The construction of new-build science facilities in the Higher Education sector continues to be a strong trend within the industry. The need for low and Net Zero Carbon buildings is as pertinent as ever to meet global challenges, but science buildings provide unique challenges due to their technical requirements. Our experience indicates that Higher Education science facilities, particularly complex laboratories, are typically more carbon intensive than other building types and currently are not specifically considered in best practice industry publications and guidance documentation.
With this in mind, this presentation will:
- Take a deep dive into the industry-standard embodied carbon literature from RIBA, LETI, and the NHS, and look at the similarities with other building typologies such as commercial and healthcare buildings.
- Showcase the findings from an embodied carbon benchmarking study based on Ramboll’s recent higher education and commercial laboratory projects, ultimately recommending a design embodied carbon target for laboratory buildings.
- Discuss the key drivers of embodied carbon in Higher Education science buildings - for example, basement structures, structural grids, and the relationship between vibration and loading requirements, and finally,
- Propose a route to a low carbon structural solution, including the use of design for manufacture and assembly solutions (DfMA).
Embodied Carbon in Building Design
Stephen Beggs, Director, Curtins
Carbon impact due to operational energy use is reducing, but we must also understand, measure and reduce the carbon embodied in the concrete, steel and timber of our buildings.
Over the last three years, Curtins has implemented a plan for embodied carbon reduction in our projects.
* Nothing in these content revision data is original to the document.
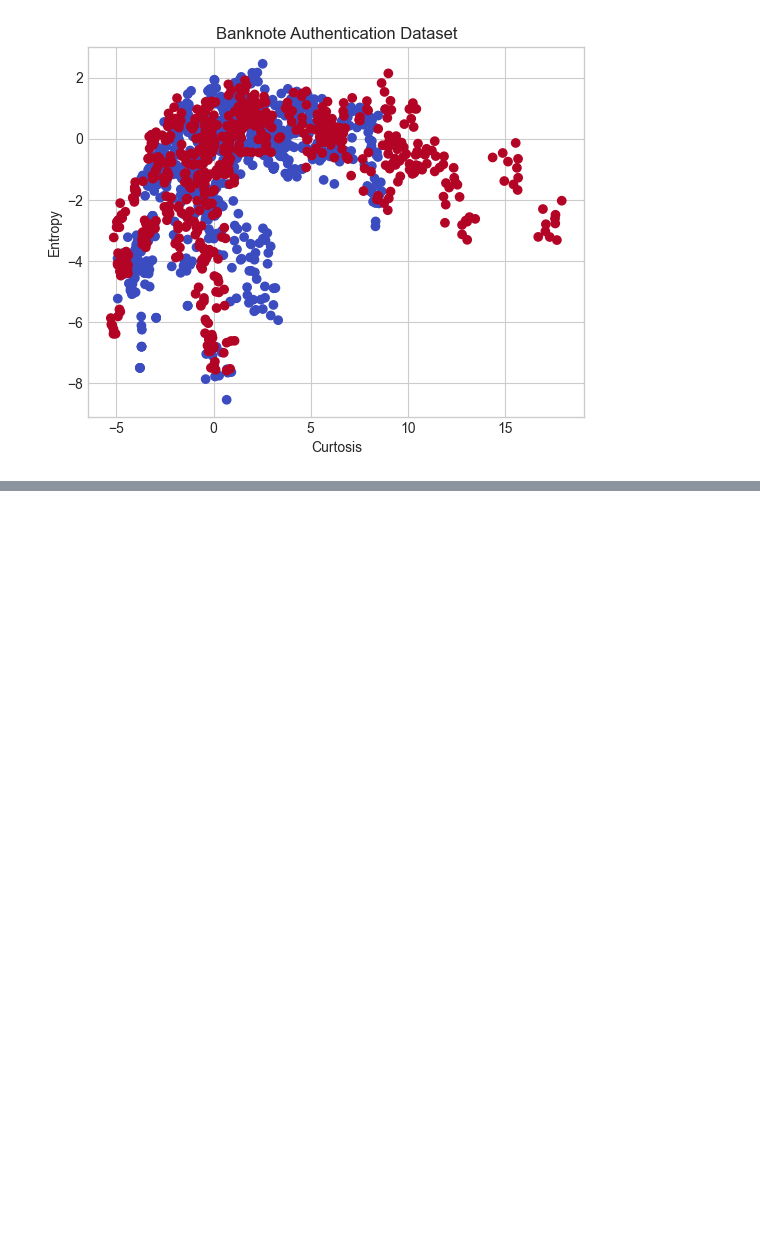
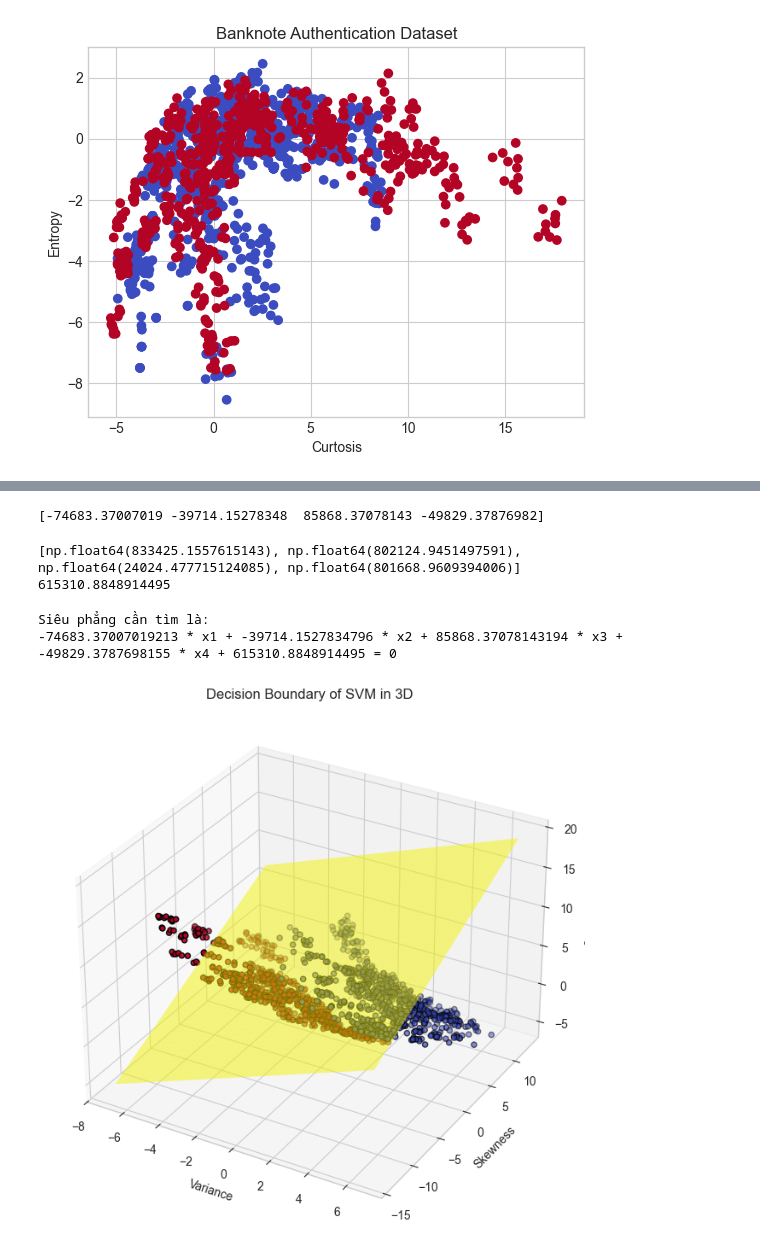
Before and after one commit to DungQuanPhung/Main, a Jupyter notebook: Bài tập Data Mining Tuần 9.ipynb, the cells around one changed output, grey strips where cells are left out. Drawn from its saved outputs; the diff is of its cells as text; code cells hidden in the pictures; blank space fills up the shorter version.

```diff
--- a/Bài tập Data Mining Tuần 9.ipynb
+++ b/Bài tập Data Mining Tuần 9.ipynb
@@ -206,3 +209,7 @@ plt.show()
 # %% [output]
 [figure]
 [figure]
+# %%
+X = X.values
+y = y['class'].values
+print(X, y)
@@ -208,0 +224,4 @@ plt.show()
+# %%
+Lagrange = np.zeros((X.shape[0], 1))
+Lagrange[0:4] = 65.5261
+print(Lagrange)
@@ -208,0 +236,43 @@ plt.show()
+# %%
+W = []
+for i in range(4):
+    W.append(np.sum(Lagrange[i] * y * X[:, i]))
+print(np.array(W))
+# %% [output]
+[-74683.37007019 -39714.15278348  85868.37078143 -49829.37876982]
+# %%
+b = []
+for i in range(4):
+    yi = y[i]
+    xi = X[i, :4]
+    bi = yi - np.dot(W, xi)
+    b.append(bi)
+print(b)
+bias = np.mean(b)
+print(bias)
+# %% [output]
+[np.float64(833425.1557615143), np.float64(802124.9451497591), np.float64(24024.477715124085), np.float64(801668.9609394006)]
+615310.8848914495
+# %%
+print("Siêu phẳng cần tìm là:")
+print(f"{W[0]} * x1 + {W[1]} * x2 + {W[2]} * x3 + {W[3]} * x4 + {bias} = 0")
+# %% [output]
+Siêu phẳng cần tìm là:
+-74683.37007019213 * x1 + -39714.1527834796 * x2 + 85868.37078143194 * x3 + -49829.3787698155 * x4 + 615310.8848914495 = 0
+# %%
+# Vẽ siêu phẳng trong không gian 3D
+x1 = np.linspace(X[:, 0].min(), X[:, 0].max(), 100)
+x2 = np.linspace(X[:, 1].min(), X[:, 1].max(), 100)
+fig = plt.figure(figsize=(10, 8))
+ax = fig.add_subplot(111, projection='3d')
+ax.scatter(X[:, 0], X[:, 1], X[:, 2], c=y, cmap='coolwarm', edgecolors='k')
+X1, X2 = np.meshgrid(x1, x2)
+Z = (bias - W[0] * X1 - W[1] * X2) / W[2]
+ax.plot_surface(X1, X2, Z, alpha=0.5, color='yellow')
+ax.set_xlabel('Variance')
+ax.set_ylabel('Skewness')
+ax.set_zlabel('Curtosis')
+ax.set_title('Decision Boundary of SVM in 3D')
+plt.show()
+# %% [output]
+[figure, added]
```
Also changed, not shown: parts of 6 cells of this notebook.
We agreed a plan for achieving change, established tools for measuring the carbon in our designs, and a database to which we have uploaded our project carbon results.
Our presentation will outline the key steps towards carbon reduction, highlighting in particular the importance of setting clear goals to achieve change and, the value gained from our appointment of a dedicated Sustainability Coordinator from within our staff.
At the end of 2022 we reached the milestone of sufficient carbon data on our database to allow us to set embodied carbon targets for future projects, based on analysis of our work to date. The targets vary according to building type and sector, including education, and mark the direction for even lower carbon impact.
We are now ready to share this data with a wider audience, outlining the targets we have set, and how we intend to achieve these through further education of staff, the use of good practice examples across our business, and using carbon as a ‘currency’ for discussions with clients. We are also working with several industry bodies to include embodied carbon in legislation, so that the speed of change can increase across the industry.
We will also share our experience working on some of the first Department of Education projects to meet the principals of their net zero carbon schools.
Finally, we will illustrate how to combine embodied and operational carbon data, to allow informed, quantified debate on whether to retain or demolish existing buildings on a education estate when planning redevelopment.